“We look to design the spaces now where it’s easier access for delivery guys to come pick up food, deliver it better. Opportunities for guests to come in and pick up their takeout,” he says.
Kiosk and tabletop ordering are in the works, along with app improvements.
Pelekanos says Bareburger is also investing in ways to get more guests to order through its online platform instead of third party so it can guard margins. “The bottom-line effect [aggregators] have on restaurants like ours and the mom and pops, is quite severe. I mean it’s in the millions the fees that are paid to the third-party sites,” he says. “And you know, we’re doing our best to sort of push, move that needle a little bit. Push that traffic back to our site. Back to our restaurants. And we do that by giving people a good loyalty program and good incentives to order from our site.”
With direct delivery, Bareburger keeps the data and lets its technologies talk to each other—its app is connected to online ordering through the website. It’s not piecemeal and fractured.
About half of the chain’s stores have their own delivery drivers. Third-party typically services the rest.

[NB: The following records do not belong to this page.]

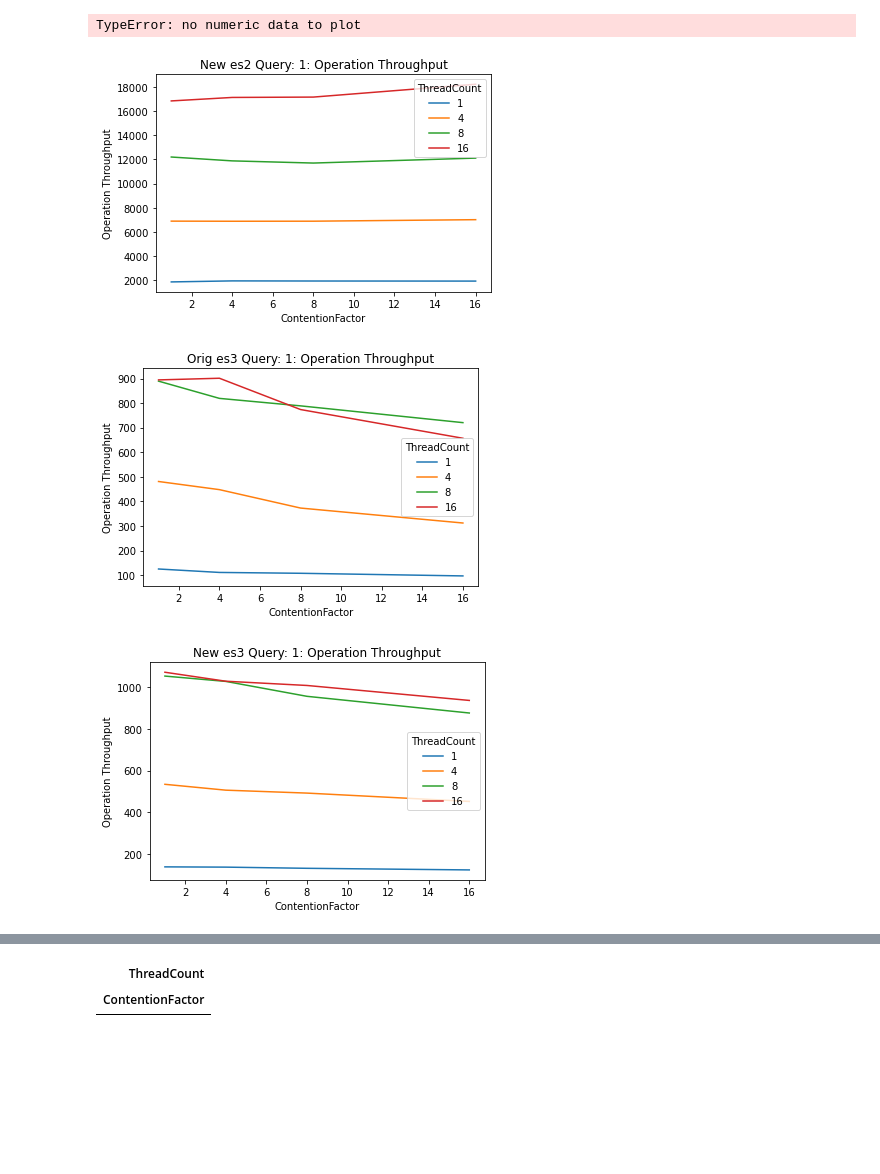
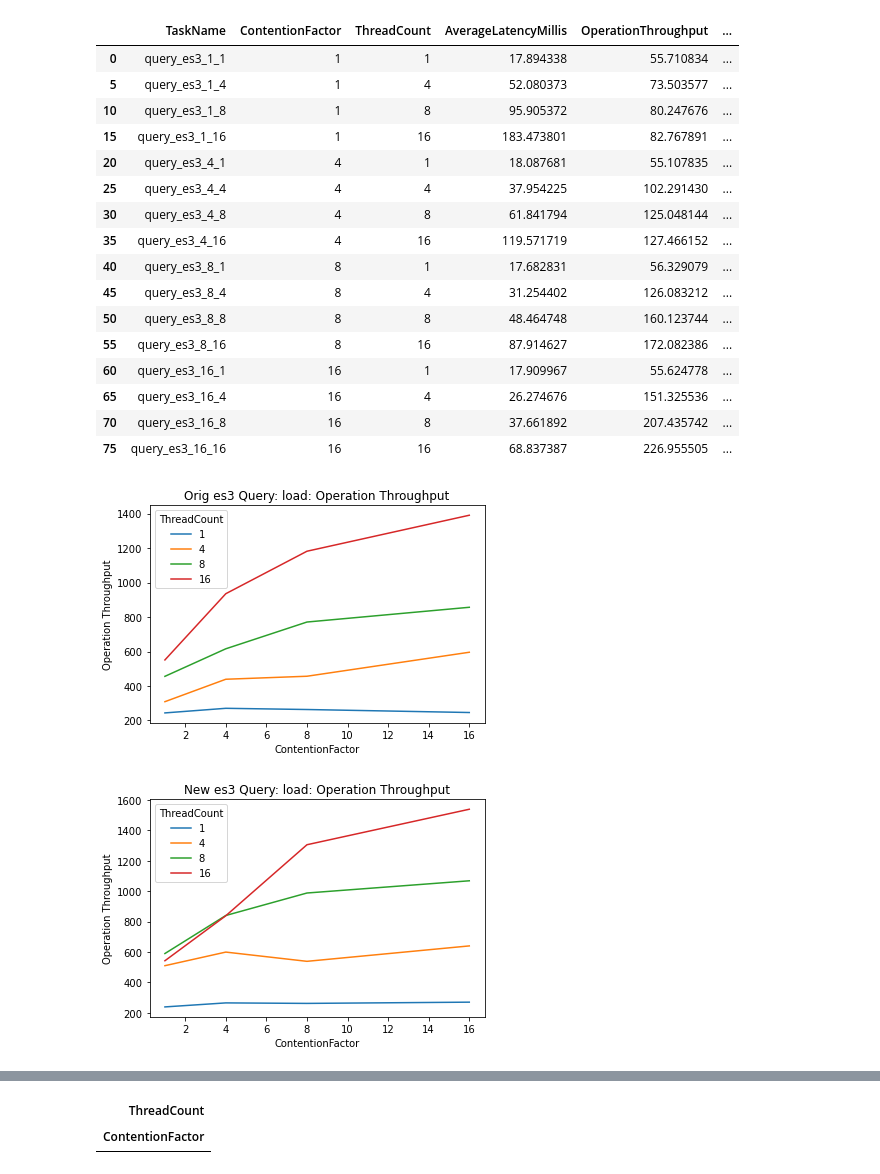
Before and after one commit to markbenvenuto/perf_tooling, a Jupyter notebook: notebooks/es_summary_analysis_diff.ipynb, the cells around one changed output, grey strips where cells are left out. Cells and saved outputs as stored; diff of their text form; code cells hidden in the pictures; blank space fills up the shorter version.

```diff
--- a/notebooks/es_summary_analysis_diff.ipynb
+++ b/notebooks/es_summary_analysis_diff.ipynb
@@ -65,28 +70,69 @@ piv_new.plot(title="NEW ES2 Load: Average Latency", ylabel="Average Latency")
+# %%
+query = "QueryNumber == 'load' & Experiment == 'es3'"
+
+def get_data(csv_file):
+    pd_orig = pandas.read_csv(csv_file)
+
+    # un_pd1_orig = pd_orig.query("QueryNumber == 'load' & Experiment == 'es1'")
+    #un_piv_orig = un_pd1_orig.pivot(index='ContentionFactor', columns="ThreadCount", values="AverageLatencyMillis")
+
+    pd1_orig = pd_orig.query(query)
+
+    return pd1_orig[['TaskName', 'ContentionFactor', 'ThreadCount', 'AverageLatencyMillis', 'OperationThroughput']]
+
+#pd1_orig
+o = get_data(csv_orig_file)
+n = get_data(csv_new_file)
+
+t = o
+t["Rachita_AvgLatMillis"] = n["AverageLatencyMillis"]
+t["Rachita_OpThr"] = n["OperationThroughput"]
+
+t["AvgLatMillis(Rachita - Baseline TXN Sync)"] = t["Rachita_AvgLatMillis"] - t["AverageLatencyMillis"]
+t["OpTh(Rachita - Baseline TXN Sync)"] = t["Rachita_OpThr"] - t["OperationThroughput"]
+
+t
+# %% [output]
+|  | TaskName | ContentionFactor | ThreadCount | AverageLatencyMillis | OperationThroughput | ... |
+| 0 | query_es3_1_1 | 1 | 1 | 17.894338 | 55.710834 | ... |
+| 5 | query_es3_1_4 | 1 | 4 | 52.080373 | 73.503577 | ... |
+| 10 | query_es3_1_8 | 1 | 8 | 95.905372 | 80.247676 | ... |
+| 15 | query_es3_1_16 | 1 | 16 | 183.473801 | 82.767891 | ... |
+| 20 | query_es3_4_1 | 4 | 1 | 18.087681 | 55.107835 | ... |
+| 25 | query_es3_4_4 | 4 | 4 | 37.954225 | 102.291430 | ... |
+| 30 | query_es3_4_8 | 4 | 8 | 61.841794 | 125.048144 | ... |
+| 35 | query_es3_4_16 | 4 | 16 | 119.571719 | 127.466152 | ... |
+| 40 | query_es3_8_1 | 8 | 1 | 17.682831 | 56.329079 | ... |
+| 45 | query_es3_8_4 | 8 | 4 | 31.254402 | 126.083212 | ... |
+| 50 | query_es3_8_8 | 8 | 8 | 48.464748 | 160.123744 | ... |
+| 55 | query_es3_8_16 | 8 | 16 | 87.914627 | 172.082386 | ... |
+| 60 | query_es3_16_1 | 16 | 1 | 17.909967 | 55.624778 | ... |
+| 65 | query_es3_16_4 | 16 | 4 | 26.274676 | 151.325536 | ... |
+| 70 | query_es3_16_8 | 16 | 8 | 37.661892 | 207.435742 | ... |
+| 75 | query_es3_16_16 | 16 | 16 | 68.837387 | 226.955505 | ... |
 # %%
 def plot_operation_throughput(file_name, title, query, experiment):
     # Make a pivot table for operation throughput for query and graph it
     pd = pandas.read_csv(file_name)
     pd1 = pd.query(f"QueryNumber == '{query}' & Experiment == '{experiment}'")
     piv = pd1.pivot(index='ContentionFactor', columns="ThreadCount", values="OperationThroughput")
 
     piv.plot(title=f"{title} {experiment} Query: {query}: Operation Throughput", ylabel="Operation Throughput")
 
-# plot_operation_throughput(csv_orig_file, "Orig", "load", "es1")
+plot_operation_throughput(csv_orig_file, "Orig", "load", "es3")
 # plot_operation_throughput(csv_orig_file, "Orig", "load", "es2")
-# plot_operation_throughput(csv_new_file, "New", "load", "es2")
+plot_operation_throughput(csv_new_file, "New", "load", "es3")
 
-plot_operation_throughput(csv_new_file, "New", "1", "es2")
-plot_operation_throughput(csv_orig_file, "Orig", "1", "es3")
-plot_operation_throughput(csv_new_file, "New", "1", "es3")
-plot_operation_throughput(csv_new_file, "New", "5", "es2")
-plot_operation_throughput(csv_new_file, "New", "6", "es2")
+# plot_operation_throughput(csv_new_file, "New", "1", "es2")
+# plot_operation_throughput(csv_orig_file, "Orig", "1", "es3")
+# plot_operation_throughput(csv_new_file, "New", "1", "es3")
+# plot_operation_throughput(csv_new_file, "New", "5", "es2")
+# plot_operation_throughput(csv_new_file, "New", "6", "es2")
 
 # plot_operation_throughput(csv_orig_file, "Baseline", "1", "es2")
 # plot_operation_throughput(csv_orig_file, "Baseline", "1", "es3")
 # plot_operation_throughput(csv_new_file, "New", "5", "es2")
 # plot_operation_throughput(csv_new_file, "New", "6", "es2")
 # %% [output]
-TypeError: no numeric data to plot
-[figure, old version]
+[figure, new version]
-[figure, old version]
+[figure, new version]
-[figure, removed]
```
Also changed, not shown: parts of 5 cells of this notebook, 8 other files.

In terms of expansion, Pelekanos says, Bareburger made some early mistakes growing too fast and out of its reach. He says the team is now laser focused on maintaining and opening better restaurants and taking a regional approach over a national one, “which I think makes a ton of sense given the complexities of our supply chain,” Pelekanos says. “Also, given the fact that the restaurant industry is obviously a lot more competitive than it was. The closer a new location is to your home the more you can control your marketing spending, your account, the supply chain.”
Even with new-age models, like ghost kitchens, possibly in the works, Bareburger will stick to its traditional brick-and-mortar roots for the most part. “You want people to walk by, feel your place, hang out at your place, eat your food, fresh and hot, instead of it travelling 30 minutes,” he says. “That’s still who we are.”